Today, we can also use a fluidized bed application process, as pioneered by German scientist Dr Erwin Gemmer. Here the item is heated beyond the melting point of the powder, but instead of powder being applied to the object, the object is then dipped into the powder, melting and bonding the powder as a result.
It is during this process that thermoset powders show why they are so useful. As the powder heats and melts, it flows around the surface of the object being coated, and undergoes a chemical change called cross-linking, which forms a tough, solid surface that protects the object being coated.
It is this process, with the chemical change, that make thermoset powder an effective coating for all kinds of objects, providing a number of protective qualities as well as visual appeal. The exact nature of the protection depends on the type of thermoset powder being used, with different formula being chosen depending on the requirements for the coating project.
There are several types of thermoset powder, derived from epoxies, acrylics, hydroxyls (polyester) and carboxyl (polyurethane) groups, although the most common are epoxy and polyester based options. Epoxy resin based thermoset powders form a tough impact resistant coating that has excellent corrosion resistance, however they also tend to display poor UV resistance, so are most frequently used for internal applications as the color and gloss finish tend to degrade quite quickly when exposed to direct sunlight.
Polyester-based coatings share the same tough performance once cured, but are highly UV resistant, making them an ideal choice for outdoor applications. Other forms of thermoset powder have a variety of performance capabilities that are used for specific situations.
Acrylic-based thermoset powders form a beautiful, thin glossy coating that has excellent UV resistance, and offer good chemical and corrosion resistance too, but are less hard wearing than other options. Great for outdoor use, but not in areas where they would attract a lot of wear, such as handrails and similar.
For thermoset powders based around polyurethane resin, they produce excellent, hard-wearing coatings with high gloss resilience, and present a versatile option that performs well in most applications.
Getting the best performance from any powder coating requires choosing the right materials, and thermoset coatings are no different in this regard.

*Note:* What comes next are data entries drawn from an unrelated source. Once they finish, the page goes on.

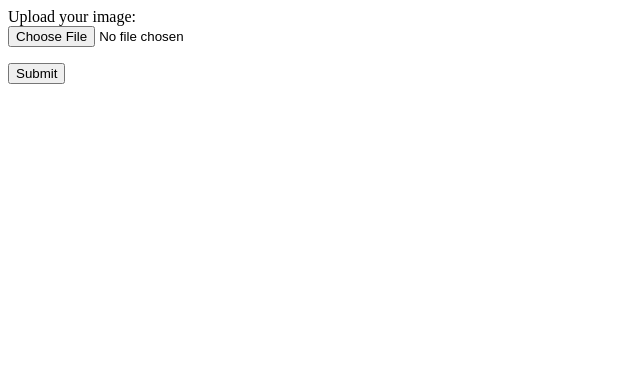
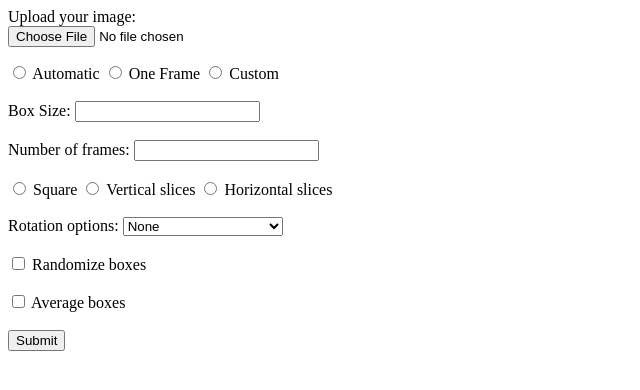
Before and after one commit to jollex/ImageManipulator, a Flask app: page / in a window 1280 px wide. Shown: the top 390 px of the page, without its empty margins (0-640 px from the left). Run offline with Flask 2, Linux system fonts and the light colour scheme.

Commit message:
Added rest of form fields

```diff
--- a/app/forms.py
+++ b/app/forms.py
@@ -1,5 +1,5 @@
 from flask.ext.wtf import Form
-from wtforms import FileField, BooleanField, SubmitField, validators
+from wtforms import FileField, RadioField, StringField, SelectField, BooleanField, SubmitField, validators
 
 import imghdr
 
@@ -23,9 +23,32 @@ class ImageFileRequired(object):
 
 class ImageManipulationForm(Form):
     image = FileField('image', validators=[ImageFileRequired()])
+
     # TODO: Add configuration options.
-    # Drop down menu for boxes, vertical or horizontal slices
-    # Slider for box size
-    # Slider for iterations
-    # Drop down menu for rotate options
+
+    # Animation options:
+    # Auto | One Frame | Custom
+    # Box size slider
+    # Number of frames slider
+    # If One Frame is selected, show box size slider field
+    # If Custom is selected, show box size and number of frames sliders
+    animation = RadioField('animation', choices=[('auto', 'Automatic'),
+        ('one_frame', 'One Frame'), ('custom', 'Custom')])
+    box_size = StringField('box_size')
+    frames = StringField('frames')
+
+    # Box shape options:
+    # Square | Vertical | Horizontal
+    box_shape = RadioField('box_shape', choices=[('square', 'Square'),
+        ('vertical', 'Vertical slices'), ('horizontal', 'Horizontal slices')])
+
+    # Effects:
+    # Rotation drop down menu: [None, Flip, Multiple of 90]; doesn't show
+    # Multiples of 90 if vertical or horizontal are selected.
+    # Randomize boxes checkbox
+    # Average boxes checkbox
+    rotation = SelectField('rotation', choices=[('none', 'None'), ('flip', 'Flip'), ('ninety', 'Multiples of 90 degrees')])
+    randomize = BooleanField('randomize')
+    average = BooleanField('average')
+
     submit = SubmitField('Submit')
--- a/app/templates/index.html
+++ b/app/templates/index.html
@@ -5,6 +5,25 @@
         Upload your image:<br>
         {{ form.image }}<br>
         </p>
+
+        {% for option in form.animation %}
+            {{ option }} {{ option.label }}
+        {% endfor %}
+        <br><br>
+        Box Size: {{ form.box_size }}
+        <br><br>
+        Number of frames: {{ form.frames }}
+        <br><br>
+        {% for option in form.box_shape %}
+            {{ option }} {{ option.label }}
+        {% endfor %}
+        <br><br>
+        Rotation options: {{ form.rotation }}
+        <br><br>
+        {{ form.randomize }} Randomize boxes
+        <br><br>
+        {{ form.average }} Average boxes
+        <br><br>
         {{ form.submit }}
     </form>
 {% endblock %}
```
Lines whose indentation alone changed are shown as unchanged.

The benefits of thermoset powder coating
One of the key aspects of thermoset powder coating is the chemical change that takes place during the process. This is not present in other options such as thermoplastic powder coating and is the reason why thermoset coatings are so hard wearing. In its powdered state, thermoset material or any type tends to have a much lower molecular weight that other coating materials, usually requiring less heat to melt, making it a more energy efficient process.
The cross-linking that occurs, whether between molecules of the coating itself or with other reactive elements, forming a coating with a much higher molecular weight, and it is here that the advantages materialize.
The resultant finish is robust, and can be created in gloss or semi-gloss, making it ideal for a wide variety of applications, with everything from home appliances such as refrigerators and washing machines to garden furniture and a wide range of marine and industrial equipment depending on the exact thermoset powder being used.
Next time you see a large truck pass by, take a look at the wheels, possibly one of the harshest environments for everyday use, they are exposed to the weather, road salt and all kinds of contaminants every day. Polyester-based thermoset powders are frequently used to color and protect these wheels, with the extremely hard-wearing nature of the finish and array of colors providing excellent properties for this application.
Polyurethane based coatings offer some of the highest levels of weather resistance, and as such are often used in light poles and building facades, as well as industrial applications where objects will be exposed to corrosive environments, including sea water and chemical spills.
Appearance of thermoset coatings
While the overall properties of the thermoset powder coating provide a range of options to suit most situations, it is the appearance of the cured coating that we notice most. In the early days of the technology, there were few options, but today, no matter which type of thermoset powder coating chosen, there is an almost limitless range of colors and finishes available.
Bespoke color mixes are possible, but with thousands of shades available off the shelf there is usually something to suit any project. But the possibilities do not end with the color choice, everything from completely matte to a high gloss finish are also available, alongside a range of tints that add a metallic look, hammertones that give an antique look, a weathered look, and granite or marble effects, even a rusty appearance is possible if needed. This combination of high performance and almost endless appearance options means there is a thermoset powder coating option for almost every application. We interact with them every day,